**Activity**
Out of the lines below, please list those that hold the string "margin".

┌──

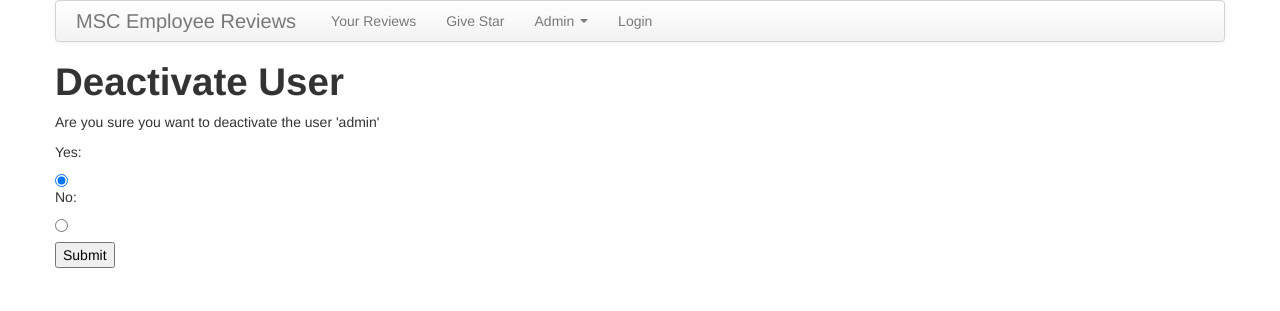
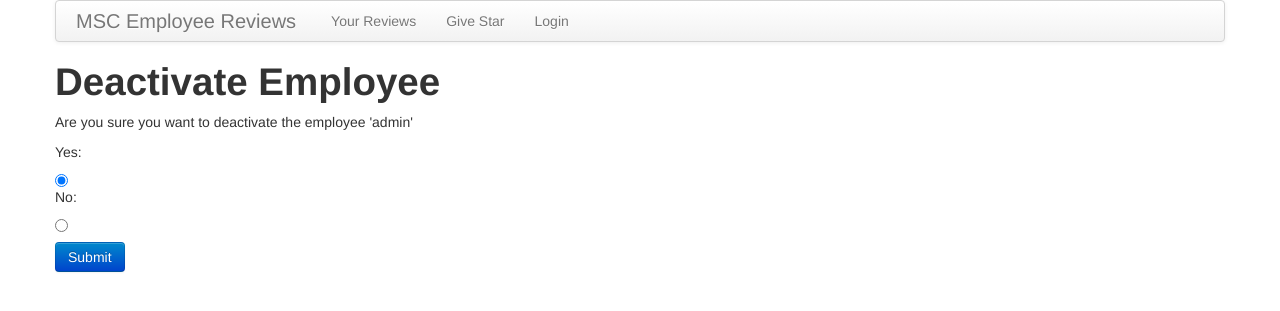
Before and after one commit to dmcgrew/MSCreviews, a CodeIgniter app: page /auth/deactivate/1 in a window 1280 px wide. Shown: the top 311 px of the page. Run offline with CodeIgniter, Linux system fonts and the light colour scheme; data comes from the database, SQL or seed files in the repository; some libraries are stand-ins or nearby versions.

Commit message:
better styling

```diff
--- a/application/config/routes.php
+++ b/application/config/routes.php
@@ -38,7 +38,7 @@
 |
 */
 
-$route['default_controller'] = "welcome";
+$route['default_controller'] = "review/your_reviews";
 $route['404_override'] = '';
 
 //user login/logout routes
--- a/application/controllers/auth.php
+++ b/application/controllers/auth.php
@@ -78,7 +78,7 @@ class Auth extends CI_Controller {
 				//if the login was un-successful
 				//redirect them back to the login page
 				$this->session->set_flashdata('message', $this->ion_auth->errors());
-				redirect('auth/login', 'refresh'); //use redirects instead of loading views for compatibility with MY_Controller libraries
+				redirect('login', 'refresh'); //use redirects instead of loading views for compatibility with MY_Controller libraries
 			}
 		}
 		else
@@ -111,7 +111,7 @@ class Auth extends CI_Controller {
 
 		//redirect them to the login page
 		$this->session->set_flashdata('message', $this->ion_auth->messages());
-		redirect('auth/login', 'refresh');
+		redirect('login', 'refresh');
 	}
 
 	//change password
@@ -123,7 +123,7 @@ class Auth extends CI_Controller {
 
 		if (!$this->ion_auth->logged_in())
 		{
-			redirect('auth/login', 'refresh');
+			redirect('login', 'refresh');
 		}
 
 		$user = $this->ion_auth->user()->row();
--- a/application/language/english/auth_lang.php
+++ b/application/language/english/auth_lang.php
@@ -30,8 +30,8 @@ $lang['login_submit_btn']      = 'Login';
 $lang['login_forgot_password'] = 'Forgot your password?';
 
 // Index
-$lang['index_heading']           = 'Users';
-$lang['index_subheading']        = 'Below is a list of the users.';
+$lang['index_heading']           = 'Employees';
+$lang['index_subheading']        = 'Below is a list of the employees.';
 $lang['index_fname_th']          = 'First Name';
 $lang['index_lname_th']          = 'Last Name';
 $lang['index_email_th']          = 'Email';
@@ -40,12 +40,12 @@ $lang['index_status_th']         = 'Status';
 $lang['index_action_th']         = 'Action';
 $lang['index_active_link']       = 'Active';
 $lang['index_inactive_link']     = 'Inactive';
-$lang['index_create_user_link']  = 'Create a new user';
+$lang['index_create_user_link']  = 'Create a new employee';
 $lang['index_create_group_link'] = 'Create a new group';
 
 // Deactivate User
-$lang['deactivate_heading']                  = 'Deactivate User';
-$lang['deactivate_subheading']               = 'Are you sure you want to deactivate the user \'%s\'';
+$lang['deactivate_heading']                  = 'Deactivate Employee';
+$lang['deactivate_subheading']               = 'Are you sure you want to deactivate the employee \'%s\'';
 $lang['deactivate_confirm_y_label']          = 'Yes:';
 $lang['deactivate_confirm_n_label']          = 'No:';
 $lang['deactivate_submit_btn']               = 'Submit';
@@ -53,8 +53,8 @@ $lang['deactivate_validation_confirm_label'] = 'confirmation';
 $lang['deactivate_validation_user_id_label'] = 'user ID';
 
 // Create User
-$lang['create_user_heading']                           = 'Create User';
-$lang['create_user_subheading']                        = 'Please enter the users information below.';
+$lang['create_user_heading']                           = 'Create Employee';
+$lang['create_user_subheading']                        = 'Please enter the employee\'s information below.';
 $lang['create_user_fname_label']                       = 'First Name:';
 $lang['create_user_lname_label']                       = 'Last Name:';
 $lang['create_user_company_label']                     = 'Company Name:';
@@ -63,7 +63,7 @@ $lang['create_user_email_label']                       = 'Email:';
 $lang['create_user_phone_label']                       = 'Phone:';
 $lang['create_user_password_label']                    = 'Password:';
 $lang['create_user_password_confirm_label']            = 'Confirm Password:';
-$lang['create_user_submit_btn']                        = 'Create User';
+$lang['create_user_submit_btn']                        = 'Create Employee';
 $lang['create_user_validation_fname_label']            = 'First Name';
 $lang['create_user_validation_lname_label']            = 'Last Name';
 $lang['create_user_validation_email_label']            = 'Email Address';
@@ -75,8 +75,8 @@ $lang['create_user_validation_password_label']         = 'Password';
 $lang['create_user_validation_password_confirm_label'] = 'Password Confirmation';
 
 // Edit User
-$lang['edit_user_heading']                           = 'Edit User';
-$lang['edit_user_subheading']                        = 'Please enter the users information below.';
+$lang['edit_user_heading']                           = 'Edit Employee';
+$lang['edit_user_subheading']                        = 'Please enter the employee\'s information below.';
 $lang['edit_user_fname_label']                       = 'First Name:';
 $lang['edit_user_lname_label']                       = 'Last Name:';
 $lang['edit_user_company_label']                     = 'Company Name:';
@@ -85,7 +85,7 @@ $lang['edit_user_phone_label']                       = 'Phone:';
 $lang['edit_user_password_label']                    = 'Password: (if changing password)';
 $lang['edit_user_password_confirm_label']            = 'Confirm Password: (if changing password)';
 $lang['edit_user_groups_heading']                    = 'Member of groups';
-$lang['edit_user_submit_btn']                        = 'Save User';
+$lang['edit_user_submit_btn']                        = 'Save Employee';
 $lang['edit_user_validation_fname_label']            = 'First Name';
 $lang['edit_user_validation_lname_label']            = 'Last Name';
 $lang['edit_user_validation_email_label']            = 'Email Address';
--- a/application/language/english/ion_auth_lang.php
+++ b/application/language/english/ion_auth_lang.php
@@ -44,8 +44,8 @@ $lang['logout_successful'] 		 	         = 'Logged Out Successfully';
 // Account Changes
 $lang['update_successful'] 		 	         = 'Account Information Successfully Updated';
 $lang['update_unsuccessful'] 		 	     = 'Unable to Update Account Information';
-$lang['delete_successful']               = 'User Deleted';
-$lang['delete_unsuccessful']           = 'Unable to Delete User';
+$lang['delete_successful']               = 'Employee Deleted';
+$lang['delete_unsuccessful']           = 'Unable to Delete Employee';
 
 // Groups
 $lang['group_creation_successful']  = 'Group created Successfully';
--- a/application/views/auth/change_password.php
+++ b/application/views/auth/change_password.php
@@ -22,7 +22,7 @@
       </p>
 
       <?php echo form_input($user_id);?>
-      <p><?php echo form_submit('submit', lang('change_password_submit_btn'));?></p>
+      <p><button name="button" id="button" value="true" type="submit" class="btn btn-primary"><?php echo lang('change_password_submit_btn'); ?></button></p>
 
 <?php echo form_close();?>
 
--- a/application/views/auth/create_group.php
+++ b/application/views/auth/create_group.php
@@ -17,7 +17,7 @@
             <?php echo form_input($description);?>
       </p>
 
-      <p><?php echo form_submit('submit', lang('create_group_submit_btn'));?></p>
+      <p><button name="button" id="button" value="true" type="submit" class="btn btn-primary"><?php echo lang('create_group_submit_btn'); ?></button></p>
 
 <?php echo form_close();?>
 
--- a/application/views/auth/create_user.php
+++ b/application/views/auth/create_user.php
@@ -38,7 +38,7 @@
       </p>
 
 
-      <p><?php echo form_submit('submit', lang('create_user_submit_btn'));?></p>
+      <p><button name="button" id="button" value="true" type="submit" class="btn btn-primary"><?php echo lang('create_user_submit_btn'); ?></button></p>
 
 <?php echo form_close();?>
 
--- a/application/views/auth/deactivate_user.php
+++ b/application/views/auth/deactivate_user.php
@@ -15,7 +15,7 @@
   <?php echo form_hidden($csrf); ?>
   <?php echo form_hidden(array('id'=>$user->id)); ?>
 
-  <p><?php echo form_submit('submit', lang('deactivate_submit_btn'));?></p>
+  <p><button name="button" id="button" value="true" type="submit" class="btn btn-primary"><?php echo lang('deactivate_submit_btn'); ?></button></p>
 
 <?php echo form_close();?>
 
--- a/application/views/auth/edit_group.php
+++ b/application/views/auth/edit_group.php
@@ -17,7 +17,7 @@
             <?php echo form_input($group_description);?>
       </p>
 
-      <p><?php echo form_submit('submit', lang('edit_group_submit_btn'));?></p>
+      <p><button name="button" id="button" value="true" type="submit" class="btn btn-primary"><?php echo lang('edit_group_submit_btn'); ?></button></p>
 
 <?php echo form_close();?>
 
--- a/application/views/auth/edit_user.php
+++ b/application/views/auth/edit_user.php
@@ -50,7 +50,7 @@
       <?php echo form_hidden('id', $user->id);?>
       <?php echo form_hidden($csrf); ?>
 
-      <p><?php echo form_submit('submit', lang('edit_user_submit_btn'));?></p>
+      <p><button name="button" id="button" value="true" type="submit" class="btn btn-primary"><?php echo lang('edit_user_submit_btn'); ?></button></p>
 
 <?php echo form_close();?>
 
--- a/application/views/auth/forgot_password.php
+++ b/application/views/auth/forgot_password.php
@@ -12,7 +12,7 @@
       	<?php echo form_input($email);?>
       </p>
 
-      <p><?php echo form_submit('submit', lang('forgot_password_submit_btn'));?></p>
+      <p><button name="button" id="button" value="true" type="submit" class="btn btn-primary"><?php echo lang('forgot_password_submit_btn'); ?></button></p>
 
 <?php echo form_close();?>
 
--- a/application/views/auth/reset_password.php
+++ b/application/views/auth/reset_password.php
@@ -19,7 +19,7 @@
 	<?php echo form_input($user_id);?>
 	<?php echo form_hidden($csrf); ?>
 
-	<p><?php echo form_submit('submit', lang('reset_password_submit_btn'));?></p>
+	<p><button name="button" id="button" value="true" type="submit" class="btn btn-primary"><?php echo lang('reset_password_submit_btn'); ?></button></p>
 
 <?php echo form_close();?>
 
--- a/application/views/nav.php
+++ b/application/views/nav.php
@@ -28,6 +28,10 @@ if ($this->ion_auth->logged_in())
         <ul class="nav">
             <li><a href="/review/your_reviews">Your Reviews</a></li>
             <li><a href="/star">Give Star</a></li>
+            <?php
+            $group = array('reviewer', 'admin');
+			if ($this->ion_auth->in_group($group)):
+            ?>
             <li class="dropdown">
                 <a href="#" class="dropdown-toggle" data-toggle="dropdown">
                   Admin
@@ -38,6 +42,7 @@ if ($this->ion_auth->logged_in())
                   <li><a href="#">Edit Reviews</a></li>
                 </ul>
             </li>
+            <?php endif; ?>
             <?php if($logged_in): ?><li><a href="/logout">Logout</a></li><?php endif; ?>
             <?php if(!$logged_in): ?><li><a href="/login">Login</a></li><?php endif; ?>
         </ul>
--- a/css/style.css
+++ b/css/style.css
@@ -25,3 +25,6 @@
 
 .label, .badge {
   color: #fff; }
+
+table form {
+  margin-bottom: 0; }
--- a/css/style.scss
+++ b/css/style.scss
@@ -11,3 +11,5 @@
 .alert p:last-child {margin-bottom: 0;}
 
 .label, .badge {color:#fff;}
+
+table form {margin-bottom: 0;}
```
Also changed, not shown: application/controllers/review.php (+8 -0 lines), application/views/auth/index.php (+18 -8 lines), application/views/auth/login.php (+11 -10 lines).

└──

**Exercise response**
+  margin-bottom: 0; }
 .alert p:last-child {margin-bottom: 0;}
+table form {margin-bottom: 0;}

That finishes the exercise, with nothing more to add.